- Section 186 of the legislation purports to exempt the Agency from Section 4 of the Data Protection Acts. This is the section that allows individuals to get copies of information held about them by Data Controllers. It is a right that is derived from Directive 95/46/EC. While there are grounds under Article 13 of the Directive for a member state to limit subject access requests where it impacts economic or financial interest of the State, I’m at a loss to see how a response to a Subject Access Request for a single person or class of people might impact our economic and financial interests as a State. The test is that the restriction must be necessary not nice to have. Of course, if things are so precarious that a Subject Access Request will tip the economy into a death spiral, then perhaps the Irish people should be told this.
There is a significant imbalance in rights and duties emerging here. Particularly when compared with the secrecy of NAMA and the closeness with which the privacy of significant contributors to the exuberance of the Boom times has been guarded by that Agency. There is also a suggestion that Data Protection rights are optional extras that can be mortgaged as part of entering the process.
I really do hope Iâ€™m wrong about all of this and it is not the data black hole that it appears to be and that personal data privacy will continue to be respected as a fundamental right.

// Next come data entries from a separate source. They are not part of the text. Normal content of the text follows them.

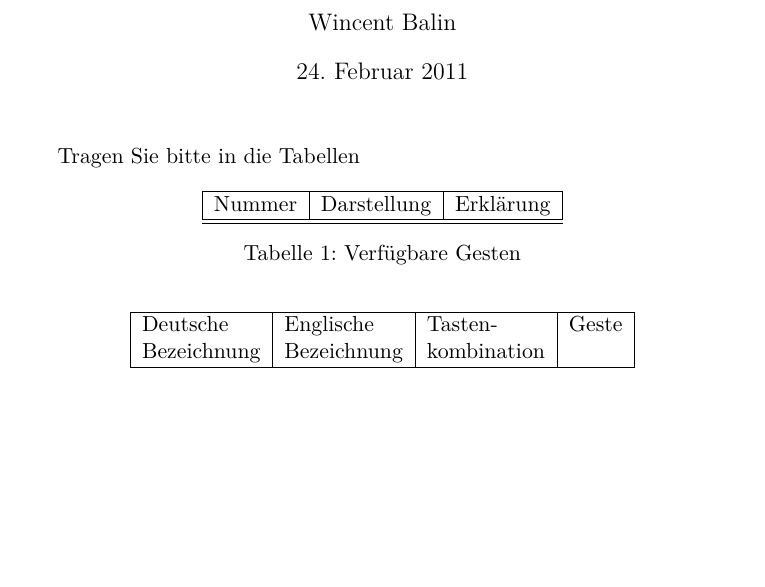
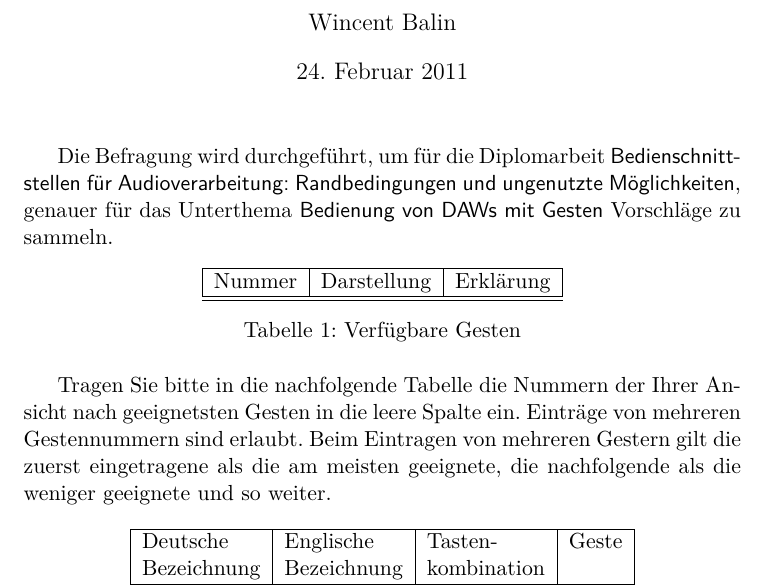
Before and after one commit to pinheadg/FutureInterfaces4ComputerAudio, a LaTeX document (doc/de/Befragung/Befragung.tex): part of the page, cut so that both start at the same text, the shorter picture padded with empty space. Compiled offline with pdfLaTeX.

Commit message:
Added text to the survey

```diff
--- a/doc/de/Befragung/Befragung.tex
+++ b/doc/de/Befragung/Befragung.tex
@@ -20,7 +20,9 @@
 \begin{document}
 \maketitle
 
-Tragen Sie bitte in die Tabellen
+Die Befragung wird durchgeführt, um für die Diplomarbeit
+\textsf{Bedienschnittstellen für Audioverarbeitung: Randbedingungen und ungenutzte Möglichkeiten},
+genauer für das Unterthema \textsf{Bedienung von DAWs mit Gesten} Vorschläge zu sammeln.
 
 \begin{table}[ht] \label{tab:Gestures}
 \centering
@@ -29,6 +31,11 @@ Nummer & Darstellung & Erklärung \\ \hline \hline
 \end{tabular}
 \caption{Verfügbare Gesten}
 \end{table}
+
+Tragen Sie bitte in die nachfolgende Tabelle die Nummern der Ihrer Ansicht nach geeignetsten Gesten
+in die leere Spalte ein. Einträge von mehreren Gestennummern sind erlaubt. Beim Eintragen von mehreren
+Gestern gilt die zuerst eingetragene als die am meisten geeignete, die nachfolgende als die weniger geeignete
+und so weiter.
 
 \begin{table}[ht] \label{tab:Functions}
 \centering
```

After all, when youâ€™ve lost everything else, things like that can be very important.